As the Arctic rapidly warms, permafrost – perennially frozen soil – is thawing fast. As ground temperature climbs above freezing, microbes break down organic matter in soil, releasing greenhouse gases that accelerate global warming. Permafrost soils hold twice as much carbon as the atmosphere: 1,600 billion tonnes.
Current climate models assume that permafrost gradually thaws from the surface downwards. Deeper layers become exposed only over decades or even centuries.
The models ignore that frozen soil doesn’t just lock up carbon – permafrost physically holds the landscape together. Across the polar regions, including boreal forests, permafrost is collapsing suddenly from ice melt. Instead of a few centimeters of soil thawing each year, several meters of soil destabilize within days or weeks. The land sinks and becomes inundated with swelling wetlands and lakes. Forests flood, killing vast stands of trees.
Worse, the most unstable regions are the most carbon rich. Over 1 million square kilometers of Alaska, Canada, and Siberia are larded with Yedoma: thick permafrost deposits from the last ice age. Yedoma is often 90% ice, making it extremely vulnerable to warming. Moreover, Yedoma collectively contains 130 billion tonnes of organic carbon: equivalent to over a decade of the greenhouse gases that human emit in their industrial endeavors.

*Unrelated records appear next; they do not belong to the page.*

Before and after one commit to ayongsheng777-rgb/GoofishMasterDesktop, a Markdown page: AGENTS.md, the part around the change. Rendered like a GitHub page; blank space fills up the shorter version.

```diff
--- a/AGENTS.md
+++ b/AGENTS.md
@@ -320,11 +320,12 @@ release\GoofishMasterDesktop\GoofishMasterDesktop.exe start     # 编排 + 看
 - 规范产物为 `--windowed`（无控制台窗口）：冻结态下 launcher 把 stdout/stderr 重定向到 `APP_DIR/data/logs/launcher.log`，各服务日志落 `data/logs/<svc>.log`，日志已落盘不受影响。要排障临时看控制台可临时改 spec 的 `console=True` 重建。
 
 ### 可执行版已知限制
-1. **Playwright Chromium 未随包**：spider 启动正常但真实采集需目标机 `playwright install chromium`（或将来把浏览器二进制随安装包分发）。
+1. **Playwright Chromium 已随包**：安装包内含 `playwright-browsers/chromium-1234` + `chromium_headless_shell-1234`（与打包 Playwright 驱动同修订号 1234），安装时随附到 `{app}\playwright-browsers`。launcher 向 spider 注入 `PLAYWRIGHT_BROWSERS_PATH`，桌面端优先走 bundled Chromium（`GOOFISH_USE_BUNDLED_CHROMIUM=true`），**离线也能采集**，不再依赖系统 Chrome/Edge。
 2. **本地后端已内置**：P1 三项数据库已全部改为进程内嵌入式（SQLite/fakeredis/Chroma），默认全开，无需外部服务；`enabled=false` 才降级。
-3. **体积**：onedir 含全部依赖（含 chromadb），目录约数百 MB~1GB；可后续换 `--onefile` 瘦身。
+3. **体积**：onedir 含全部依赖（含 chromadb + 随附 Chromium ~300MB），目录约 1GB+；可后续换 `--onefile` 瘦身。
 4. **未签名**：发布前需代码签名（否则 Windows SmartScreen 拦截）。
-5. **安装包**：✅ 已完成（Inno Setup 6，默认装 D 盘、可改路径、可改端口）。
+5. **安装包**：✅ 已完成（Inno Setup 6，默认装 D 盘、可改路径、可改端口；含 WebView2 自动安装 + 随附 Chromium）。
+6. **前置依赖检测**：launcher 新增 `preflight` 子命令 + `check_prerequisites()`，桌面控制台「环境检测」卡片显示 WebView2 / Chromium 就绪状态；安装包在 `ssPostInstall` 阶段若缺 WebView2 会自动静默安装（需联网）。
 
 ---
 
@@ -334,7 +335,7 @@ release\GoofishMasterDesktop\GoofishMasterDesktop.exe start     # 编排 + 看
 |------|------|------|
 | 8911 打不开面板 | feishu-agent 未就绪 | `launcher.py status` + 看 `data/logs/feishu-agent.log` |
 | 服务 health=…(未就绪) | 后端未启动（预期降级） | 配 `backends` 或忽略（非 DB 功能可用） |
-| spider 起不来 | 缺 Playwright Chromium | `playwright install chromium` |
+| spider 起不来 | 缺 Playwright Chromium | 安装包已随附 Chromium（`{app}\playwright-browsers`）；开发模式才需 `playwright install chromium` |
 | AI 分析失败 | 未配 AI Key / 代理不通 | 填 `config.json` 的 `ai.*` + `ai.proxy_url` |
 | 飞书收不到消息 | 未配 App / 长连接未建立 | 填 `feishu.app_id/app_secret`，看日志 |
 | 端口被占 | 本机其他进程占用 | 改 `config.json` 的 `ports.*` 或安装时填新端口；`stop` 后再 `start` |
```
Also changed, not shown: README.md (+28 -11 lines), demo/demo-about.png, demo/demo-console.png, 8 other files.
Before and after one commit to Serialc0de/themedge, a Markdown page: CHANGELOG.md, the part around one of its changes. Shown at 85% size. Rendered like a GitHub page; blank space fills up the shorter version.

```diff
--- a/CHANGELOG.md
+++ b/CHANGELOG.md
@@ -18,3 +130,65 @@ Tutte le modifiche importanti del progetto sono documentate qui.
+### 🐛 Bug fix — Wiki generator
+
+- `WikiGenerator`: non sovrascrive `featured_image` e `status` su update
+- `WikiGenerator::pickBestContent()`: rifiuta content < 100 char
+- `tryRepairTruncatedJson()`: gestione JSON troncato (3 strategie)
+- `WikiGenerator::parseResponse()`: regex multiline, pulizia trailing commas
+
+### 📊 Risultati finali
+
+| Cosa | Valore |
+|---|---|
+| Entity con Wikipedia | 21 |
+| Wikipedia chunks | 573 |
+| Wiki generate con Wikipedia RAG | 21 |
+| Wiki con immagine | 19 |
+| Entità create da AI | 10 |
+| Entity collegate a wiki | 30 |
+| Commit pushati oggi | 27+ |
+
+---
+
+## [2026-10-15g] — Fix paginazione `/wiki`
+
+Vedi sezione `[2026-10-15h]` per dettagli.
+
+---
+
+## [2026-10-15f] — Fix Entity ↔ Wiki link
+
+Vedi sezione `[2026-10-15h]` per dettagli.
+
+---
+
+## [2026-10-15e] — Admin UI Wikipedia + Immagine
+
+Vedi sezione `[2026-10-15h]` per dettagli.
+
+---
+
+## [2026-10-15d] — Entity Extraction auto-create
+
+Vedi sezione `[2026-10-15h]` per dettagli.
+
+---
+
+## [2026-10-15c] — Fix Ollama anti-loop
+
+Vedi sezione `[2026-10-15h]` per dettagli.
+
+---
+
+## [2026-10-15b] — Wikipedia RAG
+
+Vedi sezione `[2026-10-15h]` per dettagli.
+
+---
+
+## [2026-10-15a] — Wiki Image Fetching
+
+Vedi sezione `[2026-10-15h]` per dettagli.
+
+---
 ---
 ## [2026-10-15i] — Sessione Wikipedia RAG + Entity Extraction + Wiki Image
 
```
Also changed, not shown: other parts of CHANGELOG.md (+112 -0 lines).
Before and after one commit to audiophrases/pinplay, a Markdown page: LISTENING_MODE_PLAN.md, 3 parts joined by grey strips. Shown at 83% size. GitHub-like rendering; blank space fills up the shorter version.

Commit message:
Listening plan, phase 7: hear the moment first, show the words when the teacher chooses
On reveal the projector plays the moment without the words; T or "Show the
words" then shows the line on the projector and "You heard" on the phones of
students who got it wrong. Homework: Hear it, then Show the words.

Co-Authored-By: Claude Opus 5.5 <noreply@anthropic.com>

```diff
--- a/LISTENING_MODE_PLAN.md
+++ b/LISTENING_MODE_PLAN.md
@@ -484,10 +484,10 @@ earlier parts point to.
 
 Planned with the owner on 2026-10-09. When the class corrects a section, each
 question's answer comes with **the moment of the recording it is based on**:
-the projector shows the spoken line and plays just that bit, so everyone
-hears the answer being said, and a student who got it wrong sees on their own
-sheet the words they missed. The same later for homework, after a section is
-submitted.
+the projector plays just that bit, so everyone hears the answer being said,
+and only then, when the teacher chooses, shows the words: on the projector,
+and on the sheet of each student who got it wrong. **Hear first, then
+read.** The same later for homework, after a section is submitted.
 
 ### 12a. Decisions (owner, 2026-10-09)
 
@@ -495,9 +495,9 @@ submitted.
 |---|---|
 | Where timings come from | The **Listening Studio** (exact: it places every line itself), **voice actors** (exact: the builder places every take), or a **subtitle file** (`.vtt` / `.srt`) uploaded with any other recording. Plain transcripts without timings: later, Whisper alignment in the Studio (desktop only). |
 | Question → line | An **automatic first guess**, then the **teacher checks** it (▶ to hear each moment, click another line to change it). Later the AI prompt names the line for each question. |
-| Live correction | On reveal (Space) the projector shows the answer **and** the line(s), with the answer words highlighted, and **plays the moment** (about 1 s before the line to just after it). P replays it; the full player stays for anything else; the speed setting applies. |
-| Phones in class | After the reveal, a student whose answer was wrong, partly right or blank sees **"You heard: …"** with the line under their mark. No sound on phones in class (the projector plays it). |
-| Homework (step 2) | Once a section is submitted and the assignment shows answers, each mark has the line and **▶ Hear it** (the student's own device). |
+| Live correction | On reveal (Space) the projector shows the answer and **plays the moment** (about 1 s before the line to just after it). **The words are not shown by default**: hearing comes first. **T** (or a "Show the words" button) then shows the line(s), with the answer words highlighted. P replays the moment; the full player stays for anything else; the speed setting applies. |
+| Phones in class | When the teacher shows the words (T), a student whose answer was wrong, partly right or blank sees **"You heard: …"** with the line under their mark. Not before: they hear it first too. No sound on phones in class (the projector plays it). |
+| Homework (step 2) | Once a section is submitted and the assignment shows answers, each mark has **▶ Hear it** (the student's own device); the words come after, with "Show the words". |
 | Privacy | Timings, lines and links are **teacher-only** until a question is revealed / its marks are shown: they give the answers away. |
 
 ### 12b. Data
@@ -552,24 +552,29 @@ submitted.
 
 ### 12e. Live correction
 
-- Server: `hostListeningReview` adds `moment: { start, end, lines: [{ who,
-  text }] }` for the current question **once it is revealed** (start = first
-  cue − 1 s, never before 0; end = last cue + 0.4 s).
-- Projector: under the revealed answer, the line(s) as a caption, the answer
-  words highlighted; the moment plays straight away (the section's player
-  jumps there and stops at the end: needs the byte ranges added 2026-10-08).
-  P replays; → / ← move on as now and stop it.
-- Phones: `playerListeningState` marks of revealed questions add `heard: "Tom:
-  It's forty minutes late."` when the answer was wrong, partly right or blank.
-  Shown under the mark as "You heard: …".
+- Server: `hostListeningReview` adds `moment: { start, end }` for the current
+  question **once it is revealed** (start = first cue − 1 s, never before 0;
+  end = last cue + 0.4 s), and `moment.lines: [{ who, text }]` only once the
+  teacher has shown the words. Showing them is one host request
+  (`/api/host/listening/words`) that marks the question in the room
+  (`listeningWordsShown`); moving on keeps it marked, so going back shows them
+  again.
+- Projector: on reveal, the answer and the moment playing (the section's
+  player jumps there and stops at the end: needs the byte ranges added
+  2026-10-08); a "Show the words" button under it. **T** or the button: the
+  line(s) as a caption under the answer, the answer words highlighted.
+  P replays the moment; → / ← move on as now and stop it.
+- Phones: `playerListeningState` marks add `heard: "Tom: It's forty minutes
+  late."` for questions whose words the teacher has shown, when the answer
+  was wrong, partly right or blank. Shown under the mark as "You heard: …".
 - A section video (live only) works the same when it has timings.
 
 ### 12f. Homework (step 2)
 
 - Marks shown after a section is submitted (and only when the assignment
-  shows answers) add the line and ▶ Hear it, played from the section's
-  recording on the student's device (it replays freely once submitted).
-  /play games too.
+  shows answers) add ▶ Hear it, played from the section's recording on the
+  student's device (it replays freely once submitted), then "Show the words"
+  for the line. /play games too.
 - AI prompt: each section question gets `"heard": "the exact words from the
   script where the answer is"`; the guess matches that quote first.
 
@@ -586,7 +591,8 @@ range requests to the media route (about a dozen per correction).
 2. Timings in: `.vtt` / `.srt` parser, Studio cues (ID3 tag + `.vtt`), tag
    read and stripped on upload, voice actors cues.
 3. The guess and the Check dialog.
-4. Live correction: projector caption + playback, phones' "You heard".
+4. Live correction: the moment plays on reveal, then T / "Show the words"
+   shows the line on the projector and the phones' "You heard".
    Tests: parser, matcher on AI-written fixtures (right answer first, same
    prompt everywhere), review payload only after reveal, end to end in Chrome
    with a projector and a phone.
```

The warming impact from thawing permafrost is likely to be at least twice that expected from current models.